[Edit tracking data]
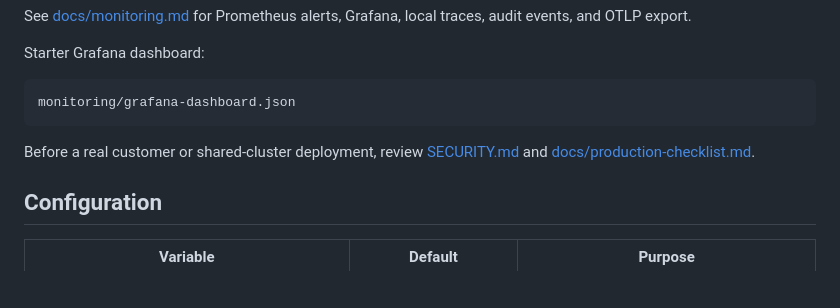
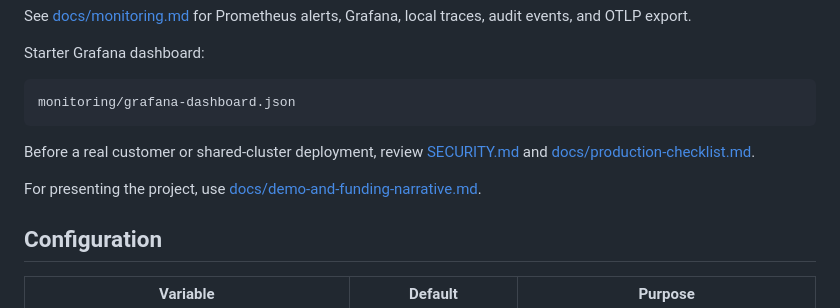
Before and after one commit to AryanSharma9917/kubepilot, a Markdown page: README.md, the part around the change. Rendered like a GitHub page; blank space fills up the shorter version.

Commit message:
docs: add demo funding narrative

```diff
--- a/README.md
+++ b/README.md
@@ -305,6 +305,9 @@ Before a real customer or shared-cluster deployment, review
 [SECURITY.md](SECURITY.md) and
 [docs/production-checklist.md](docs/production-checklist.md).
 
+For presenting the project, use
+[docs/demo-and-funding-narrative.md](docs/demo-and-funding-narrative.md).
+
 ## Configuration
 
 | Variable | Default | Purpose |
```
Also changed, not shown: ARCHITECTURE_AND_ROADMAP.md (+1 -0 lines), docs/demo-and-funding-narrative.md (added, +114 -0 lines).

▶ What you are asked to do
Extract every line above that contains the word "docs".

▶ Exercise result
docs: add demo funding narrative
 [docs/production-checklist.md](docs/production-checklist.md).
+[docs/demo-and-funding-narrative.md](docs/demo-and-funding-narrative.md).
Also changed, not shown: ARCHITECTURE_AND_ROADMAP.md (+1 -0 lines), docs/demo-and-funding-narrative.md (added, +114 -0 lines).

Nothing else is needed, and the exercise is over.